Encrypted Messaging Platform Telegram Offers New Web Apps Allowing Users to Bypass Tech Censorship
The encrypted messaging platform Telegram is offering two new web apps allowing users to bypass tech censorship.
The new apps, WebK and WebZ, allow users to access banned channels over IoS. This allows users to access channels that were previously restricted by the Apple Store.
The impressive interface shows that Telegram is ready to compete with the social media giants, as they arguably offer more features and are more user-friendly than monoliths such as Facebook and Twitter.
Telegram has announced that they will be adding additional features to their web interface portals in the days to come.
“Please check these cards: WebK card and WebZ card. They contain lists of all the major features that are not yet supported or not fully implemented in the new apps,” Telegram wrote in their announcement.
They are offering two similar apps because the organization “believe[s] in internal competition.” WebK can be accessed here while WebZ can be accessed here. Telegram is putting competitors to shame as they show how innovation is key for building a successful digital platform.
Big League Politics has reported on Parler’s pathetic fall from grace as they kowtowed to Big Tech in an attempt to get back online:
“Parler is back in the good graces of Big Tech after caving to the political establishment and implementing a “hate speech” ban.
Apple issued a letter to Sen. Mike Lee (R-UT) and Rep. Ken Buck (R-CO) praising Parler for bending the knee to their demands, including crushing freedom of speech on their platform. They noted that Parler “has proposed updates to its app and the app’s content moderation practices.”
“Apple anticipates that the updated Parler app will become available immediately upon Parler releasing it,” Apple’s letter said.
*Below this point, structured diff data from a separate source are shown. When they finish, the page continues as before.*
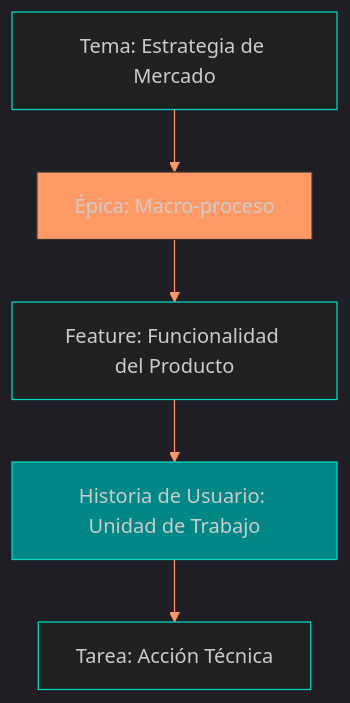
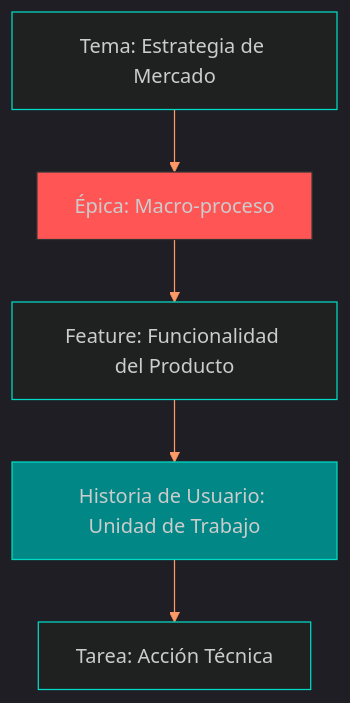
The first of 4 diagrams in is-702-ads/unidad-1/5.md (ConsSorto/ConsSorto.github.io), drawn with Mermaid before and after one commit. The commit also changed other lines of this file, not shown here.

````diff
--- a/is-702-ads/unidad-1/5.md
+++ b/is-702-ads/unidad-1/5.md
@@ -19,10 +19,10 @@
 ```mermaid
 %%{init: {'theme': 'dark', 'themeVariables': { 'lineColor': '#f96', 'primaryColor': '#018786', 'nodeBorder': '#03DAC6' }}}%%
 graph TD
     A[Tema: Estrategia de Mercado] --> B[Épica: Macro-proceso]
     B --> C[Feature: Funcionalidad del Producto]
     C --> D[Historia de Usuario: Unidad de Trabajo]
     D --> E[Tarea: Acción Técnica]
-    style B fill:#f96,stroke:#333
+    style B fill:#f55,stroke:#333
     style D fill:#018786,stroke:#03DAC6
 ```
````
Before they started complying with Big Tech’s demands, Parler was banned from the Apple app store because they were blamed, without evidence, of helping foment violence that occurred during the mostly-peaceful protest at the U.S. Capitol on Jan. 6.
“After having reviewed the new information, we do not believe these changes are sufficient to comply with App Store Review guidelines,” Apple wrote to Parler’s chief policy officer in February. “There is no place for hateful, racist, discriminatory content on the App Store.”
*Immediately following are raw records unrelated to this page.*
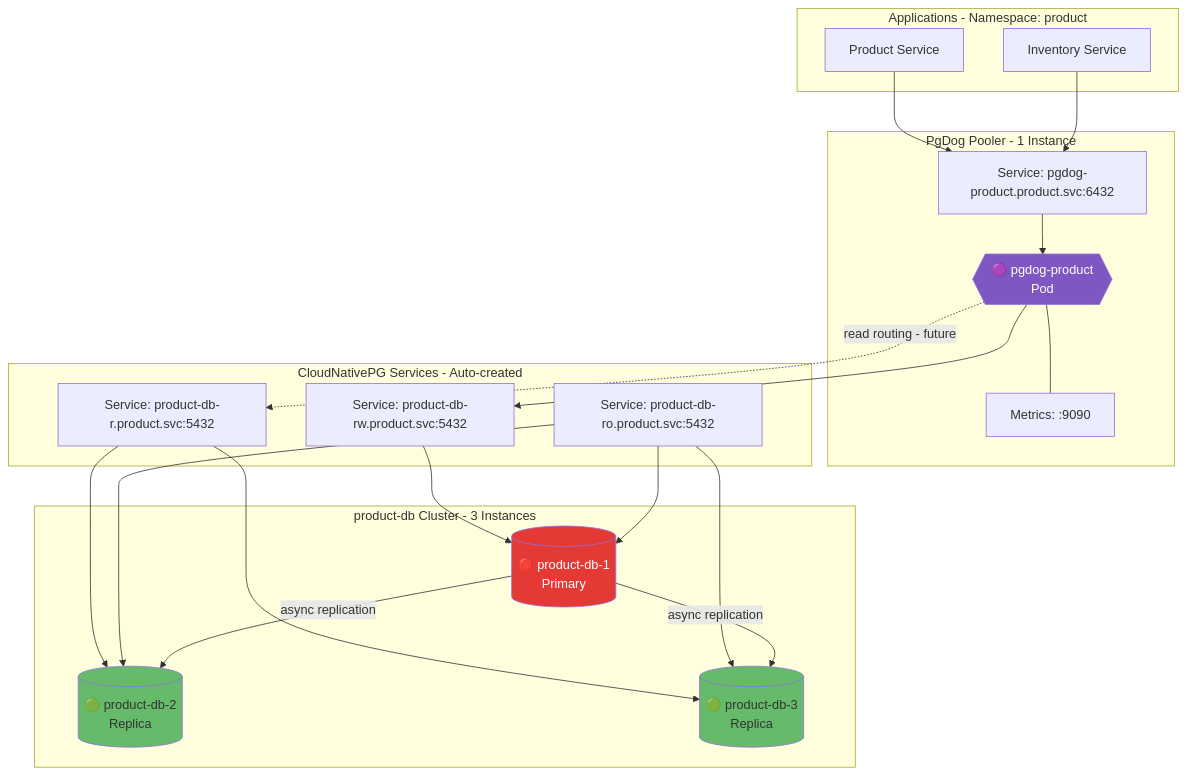
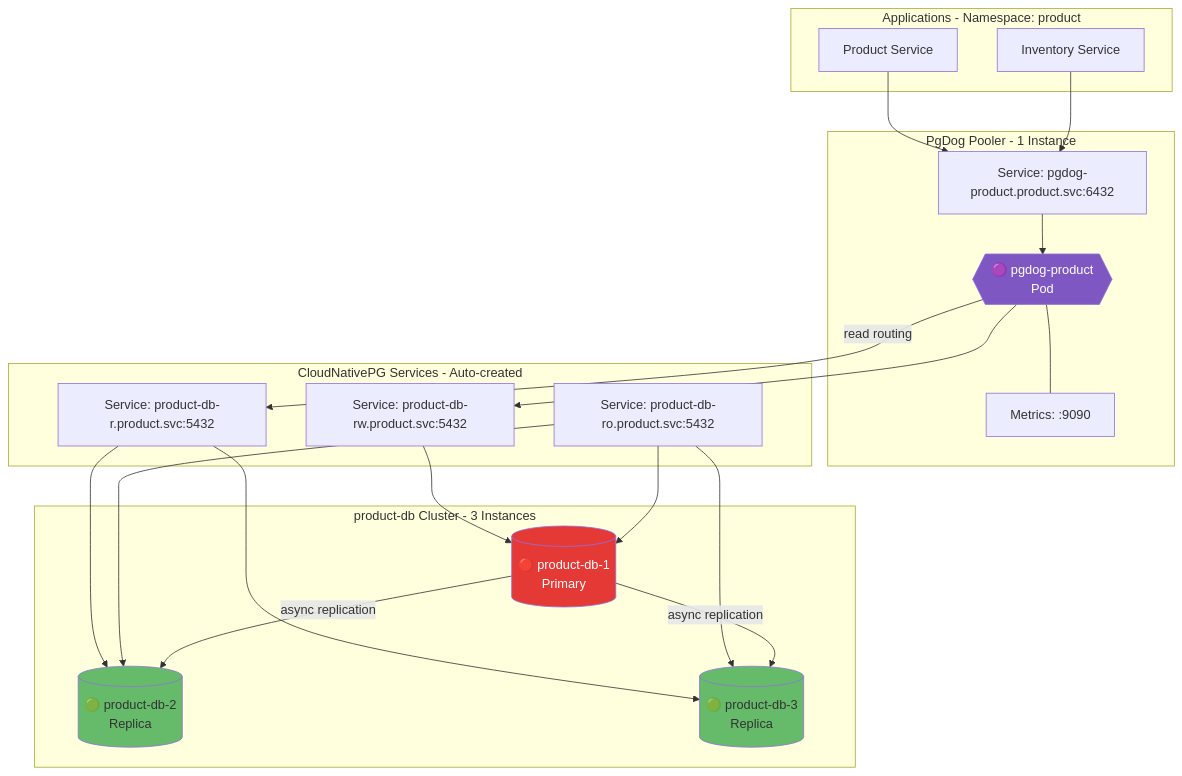
One commit to duynhlab/homelab changed the fourth of 6 diagrams in kubernetes/infra/configs/databases/clusters/README.md. Above: the diagram before and after it, drawn with Mermaid. The commit also changed other lines of this file and 15 other files, not shown here.

````diff
--- a/kubernetes/infra/configs/databases/clusters/README.md
+++ b/kubernetes/infra/configs/databases/clusters/README.md
@@ -305,45 +298,45 @@
 ```mermaid
 flowchart TD
     subgraph Apps["Applications - Namespace: product"]
         ProductService["Product Service"]
         InventoryService["Inventory Service"]
     end
 
     subgraph Pooler["PgDog Pooler - 1 Instance"]
         PgDog{{"🟣 pgdog-product<br/>Pod"}}
         PgDogSvc["Service: pgdog-product.product.svc:6432"]
         PgDogMetrics["Metrics: :9090"]
     end
 
     subgraph CNPGSvc["CloudNativePG Services - Auto-created"]
         RWSvc["Service: product-db-rw.product.svc:5432"]
         RSvc["Service: product-db-r.product.svc:5432"]
         ROSvc["Service: product-db-ro.product.svc:5432"]
     end
 
     subgraph Cluster["product-db Cluster - 3 Instances"]
         Primary[("🔴 product-db-1<br/>Primary")]
         Replica1[("🟢 product-db-2<br/>Replica")]
         Replica2[("🟢 product-db-3<br/>Replica")]
     end
 
     ProductService --> PgDogSvc
     InventoryService --> PgDogSvc
     PgDogSvc --> PgDog
     PgDog --> RWSvc
-    PgDog -.->|"read routing - future"| RSvc
+    PgDog -->|"read routing"| RSvc
     RWSvc --> Primary
     RSvc --> Replica1
     RSvc --> Replica2
     ROSvc --> Primary
     ROSvc --> Replica1
     ROSvc --> Replica2
     Primary -->|"async replication"| Replica1
     Primary -->|"async replication"| Replica2
     PgDog --- PgDogMetrics
     
     style Primary fill:#E53935,color:#fff
     style Replica1 fill:#66BB6A
     style Replica2 fill:#66BB6A
     style PgDog fill:#7E57C2,color:#fff
 ```
````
Now, Parler has effectively folded to Big Tech and been completely neutralized as a social media competitor that respects free speech. This has been part of a long fall from grace for the platform, which has been revealed as a project funded by billionaire oligarchs.”
Telegram, along with Gab, is showing how a smaller firm can overcome corporate impediments and challenge Big Tech in the marketplace. In contrast, Parler serves as the example of what not to do if you want to oppose Big Tech.